[Image comparison data]
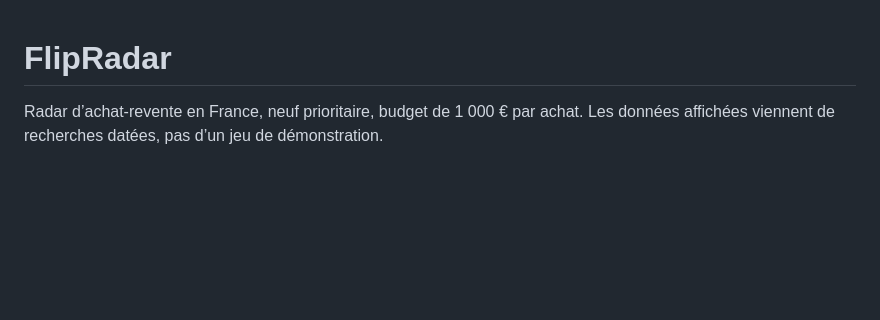
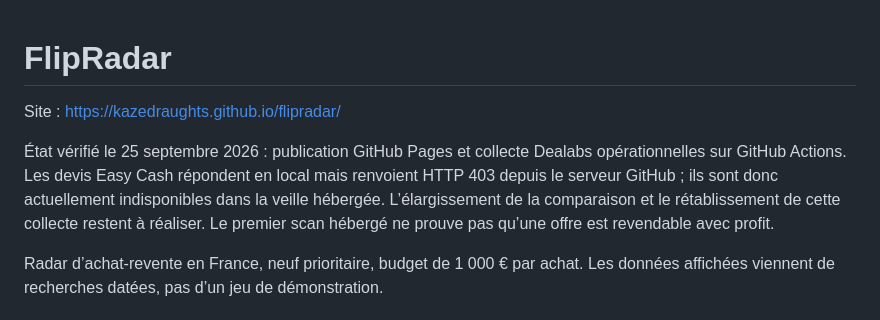
Before and after one commit to kazeDraughts/flipradar, a Markdown page: README.md, the part around the change. GitHub-like rendering; blank space fills up the shorter version.

Commit message:
Documenter l’état réel de la collecte hébergée

```diff
--- a/README.md
+++ b/README.md
@@ -1,4 +1,8 @@
 # FlipRadar
+
+Site : https://kazedraughts.github.io/flipradar/
+
+État vérifié le 25 septembre 2026 : publication GitHub Pages et collecte Dealabs opérationnelles sur GitHub Actions. Les devis Easy Cash répondent en local mais renvoient HTTP 403 depuis le serveur GitHub ; ils sont donc actuellement indisponibles dans la veille hébergée. L’élargissement de la comparaison et le rétablissement de cette collecte restent à réaliser. Le premier scan hébergé ne prouve pas qu’une offre est revendable avec profit.
 
 Radar d’achat-revente en France, neuf prioritaire, budget de 1 000 € par achat. Les données affichées viennent de recherches datées, pas d’un jeu de démonstration.
 
```
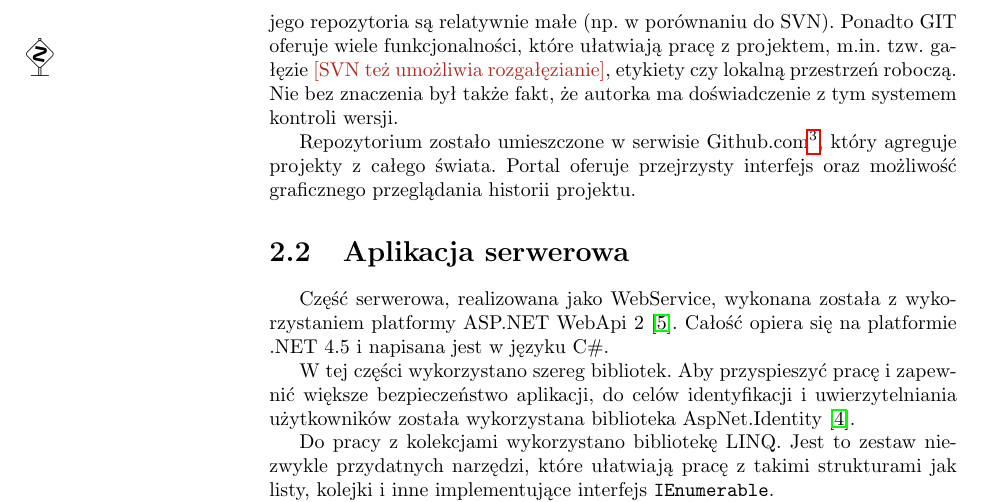
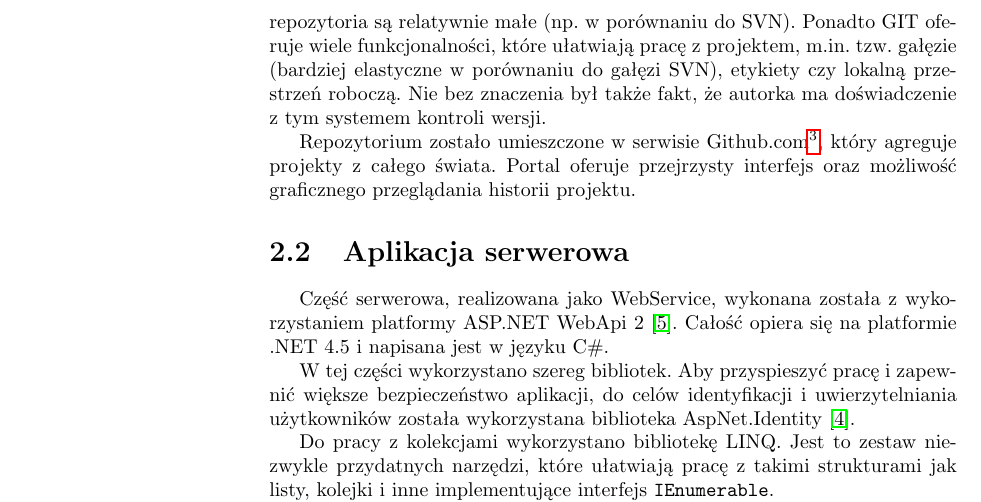
Before and after one commit to kathrine0/Engineering-Thesis, a LaTeX thesis (main.tex): part of page 10 of 41, cut so that both start at the same text. Compiled offline with pdfLaTeX.

Commit message:
SVN branches

```diff
--- a/main.tex
+++ b/main.tex
@@ -189,7 +189,7 @@
 			\subsection{System kontroli wersji}
 
 			Pomimo że projekt realizowany był indywidualnie, zdecydowano się na wykorzystanie systemu kontroli wersji. Na rynku dostępnych jest wiele takich systemów. Do najpopularniejszych należą: GIT \cite{id:GIT}, Mercurial \cite{id:Mecurial}, SVN \cite{id:SVN}, Bazaar \cite{id:Bazaar} oraz TFS \cite{id:TFS}.
-			Podczas projektu zdecydowano się na wykorzystanie systemu GIT. Został on wybrany z wielu powodów. Jest to system rozproszony, więc jego repozytoria są relatywnie małe (np. w porównaniu do SVN). Ponadto GIT oferuje wiele funkcjonalności, które ułatwiają pracę z projektem, m.in. tzw. gałęzie \ksremark{SVN też umożliwia rozgałęzianie}, etykiety czy lokalną przestrzeń roboczą. Nie bez znaczenia był także fakt, że autorka ma doświadczenie z tym systemem kontroli wersji.
+			Podczas projektu zdecydowano się na wykorzystanie systemu GIT. Został on wybrany z wielu powodów. Jest to system rozproszony, więc jego repozytoria są relatywnie małe (np. w porównaniu do SVN). Ponadto GIT oferuje wiele funkcjonalności, które ułatwiają pracę z projektem, m.in. tzw. gałęzie (bardziej elastyczne w porównaniu do gałęzi SVN), etykiety czy lokalną przestrzeń roboczą. Nie bez znaczenia był także fakt, że autorka ma doświadczenie z tym systemem kontroli wersji.
 
 			Repozytorium zostało umieszczone w serwisie Github.com\footnote{Serwis dostępny pod adresem \url{http://github.com}}, który agreguje projekty z całego świata. Portal oferuje przejrzysty interfejs oraz możliwość graficznego przeglądania historii projektu.
 
```
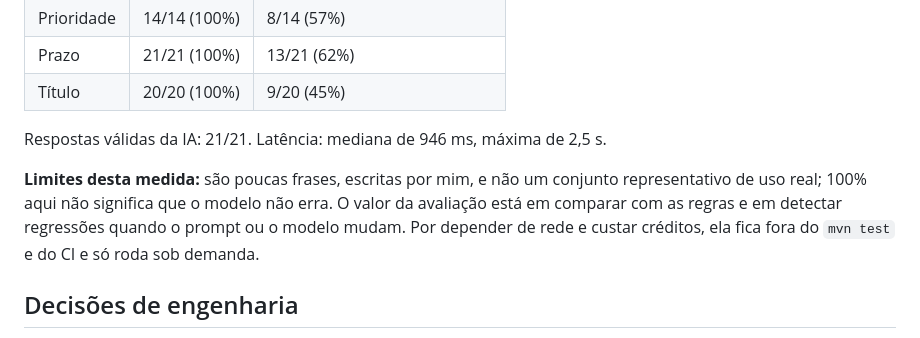
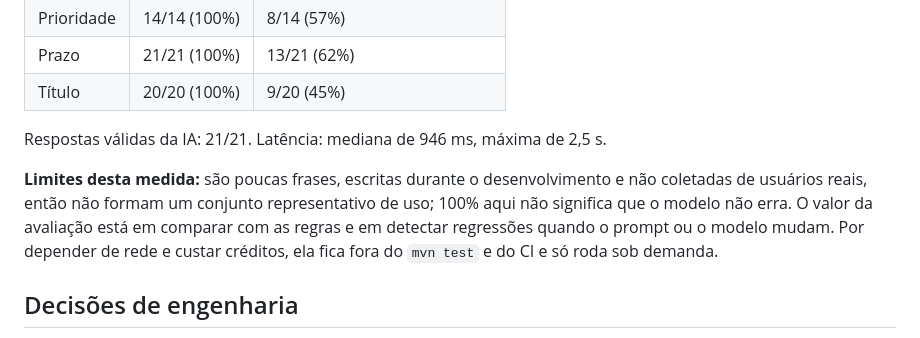
Before and after one commit to Maioranoo/FlowBoard, a Markdown page: README.md, the part around the change. Rendered like a GitHub page.

Commit message:
docs: clarify how the eval cases were built

```diff
--- a/README.md
+++ b/README.md
@@ -115,7 +115,7 @@ Uma avaliação ([`ParseEvaluationTest`](backend/src/test/java/com/flowboard/bac
 
 Respostas válidas da IA: 21/21. Latência: mediana de 946 ms, máxima de 2,5 s.
 
-**Limites desta medida:** são poucas frases, escritas por mim, e não um conjunto representativo de uso real; 100% aqui não significa que o modelo não erra. O valor da avaliação está em comparar com as regras e em detectar regressões quando o prompt ou o modelo mudam. Por depender de rede e custar créditos, ela fica fora do `mvn test` e do CI e só roda sob demanda.
+**Limites desta medida:** são poucas frases, escritas durante o desenvolvimento e não coletadas de usuários reais, então não formam um conjunto representativo de uso; 100% aqui não significa que o modelo não erra. O valor da avaliação está em comparar com as regras e em detectar regressões quando o prompt ou o modelo mudam. Por depender de rede e custar créditos, ela fica fora do `mvn test` e do CI e só roda sob demanda.
 
 ## Decisões de engenharia
 
```
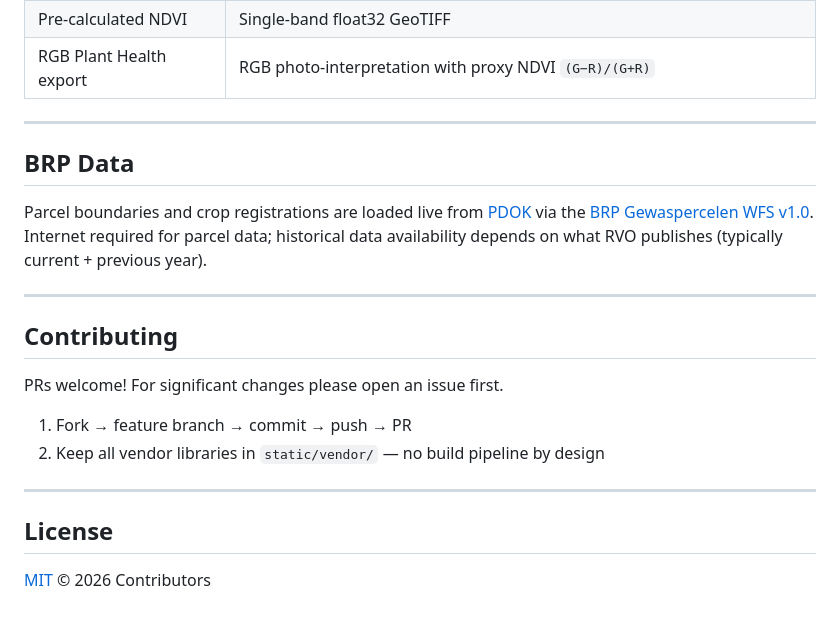
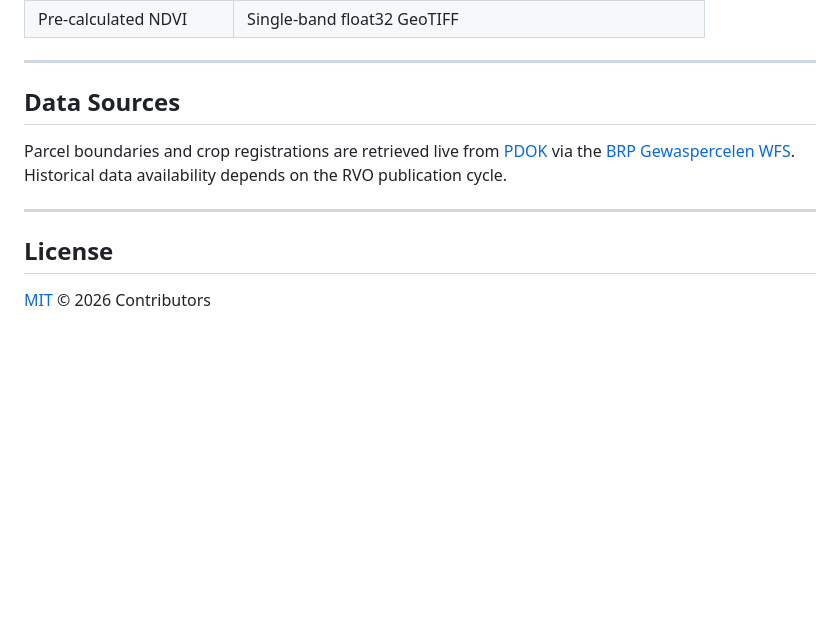
Before and after one commit to HASUniversity/NDVItoTaskmap, a Markdown page: README.md, the part around one of its changes. Rendered like a GitHub page; blank space fills up the shorter version.

```diff
--- a/README.md
+++ b/README.md
@@ -75,20 +65,10 @@ Open [http://localhost:8080](http://localhost:8080).
 | Pre-calculated NDVI | Single-band float32 GeoTIFF |
-| RGB Plant Health export | RGB photo-interpretation with proxy NDVI `(G−R)/(G+R)` |
 
 ---
 
-## BRP Data
+## Data Sources
 
-Parcel boundaries and crop registrations are loaded live from [PDOK](https://www.pdok.nl/) via the [BRP Gewaspercelen WFS v1.0](https://service.pdok.nl/rvo/gewaspercelen/wfs/v1_0). Internet required for parcel data; historical data availability depends on what RVO publishes (typically current + previous year).
-
----
-
-## Contributing
-
-PRs welcome! For significant changes please open an issue first.
-
-1. Fork → feature branch → commit → push → PR
-2. Keep all vendor libraries in `static/vendor/` — no build pipeline by design
+Parcel boundaries and crop registrations are retrieved live from [PDOK](https://www.pdok.nl/) via the [BRP Gewaspercelen WFS](https://service.pdok.nl/rvo/gewaspercelen/wfs/v1_0). Historical data availability depends on the RVO publication cycle.
 
 ---
 
```
Also changed, not shown: other parts of README.md (+30 -40 lines).
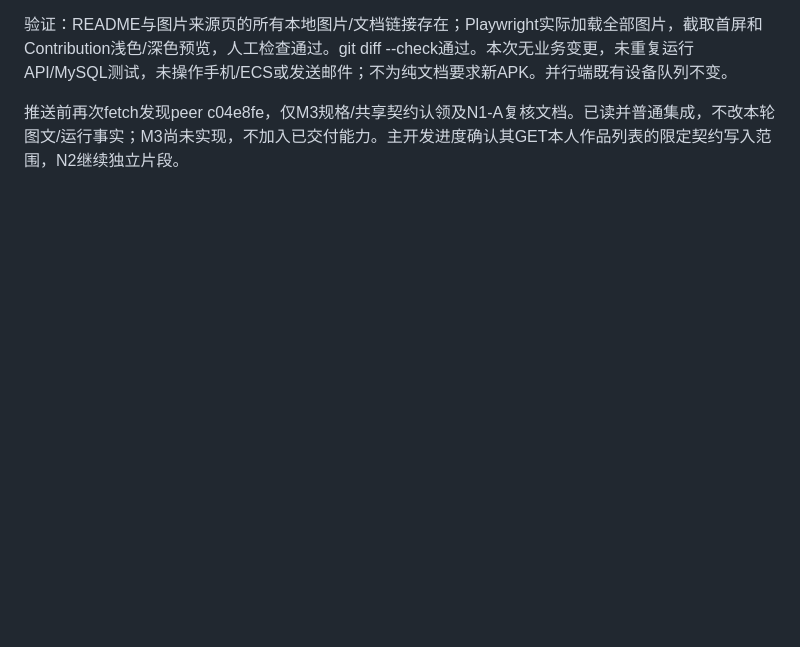
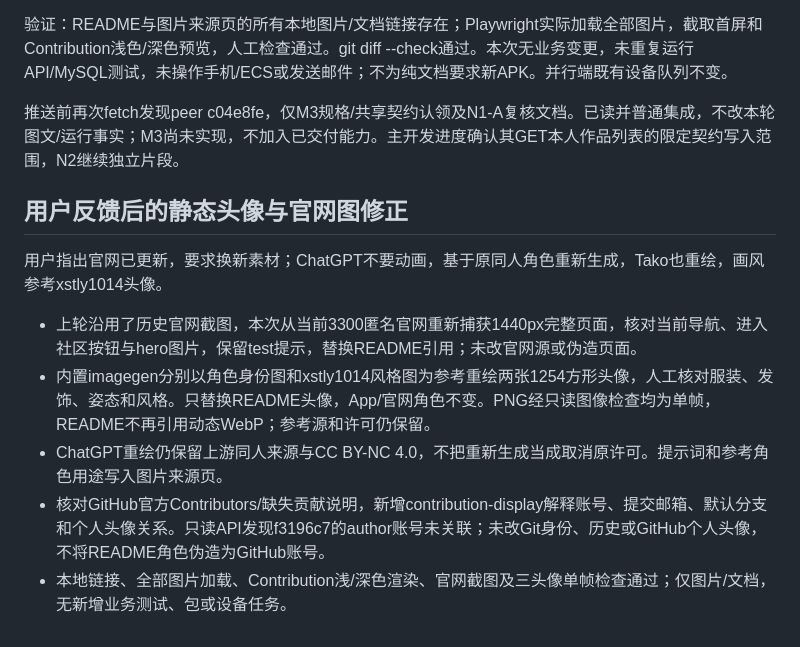
Before and after one commit to Xstly1014/Tako, a Markdown page: docs/reviews/readme-current-state-review.md, the part around the change. GitHub-like rendering; blank space fills up the shorter version.

Commit message:
Update current landing capture and harmonize static contributor avatars

```diff
--- a/docs/reviews/readme-current-state-review.md
+++ b/docs/reviews/readme-current-state-review.md
@@ -13,3 +13,13 @@
 验证：README与图片来源页的所有本地图片/文档链接存在；Playwright实际加载全部图片，截取首屏和Contribution浅色/深色预览，人工检查通过。git diff --check通过。本次无业务变更，未重复运行API/MySQL测试，未操作手机/ECS或发送邮件；不为纯文档要求新APK。并行端既有设备队列不变。
 
 推送前再次fetch发现peer c04e8fe，仅M3规格/共享契约认领及N1-A复核文档。已读并普通集成，不改本轮图文/运行事实；M3尚未实现，不加入已交付能力。主开发进度确认其GET本人作品列表的限定契约写入范围，N2继续独立片段。
+
+## 用户反馈后的静态头像与官网图修正
+
+用户指出官网已更新，要求换新素材；ChatGPT不要动画，基于原同人角色重新生成，Tako也重绘，画风参考xstly1014头像。
+
+- 上轮沿用了历史官网截图，本次从当前3300匿名官网重新捕获1440px完整页面，核对当前导航、进入社区按钮与hero图片，保留test提示，替换README引用；未改官网源或伪造页面。
+- 内置imagegen分别以角色身份图和xstly1014风格图为参考重绘两张1254方形头像，人工核对服装、发饰、姿态和风格。只替换README头像，App/官网角色不变。PNG经只读图像检查均为单帧，README不再引用动态WebP；参考源和许可仍保留。
+- ChatGPT重绘仍保留上游同人来源与CC BY-NC 4.0，不把重新生成当成取消原许可。提示词和参考角色用途写入图片来源页。
+- 核对GitHub官方Contributors/缺失贡献说明，新增contribution-display解释账号、提交邮箱、默认分支和个人头像关系。只读API发现f3196c7的author账号未关联；未改Git身份、历史或GitHub个人头像，不将README角色伪造为GitHub账号。
+- 本地链接、全部图片加载、Contribution浅/深色渲染、官网截图及三头像单帧检查通过；仅图片/文档，无新增业务测试、包或设备任务。
```
Also changed, not shown: README.md (+7 -5 lines), docs/contribution-display.md (added, +26 -0 lines), docs/handoff/primary-progress.md (+2 -0 lines), docs/images/readme/website-desktop-current-v2.png (added), 3 other files.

Exercise objective -
Please give the number of lines in the data above that include the string "changed", and nothing else.

Answer for this exercise -
2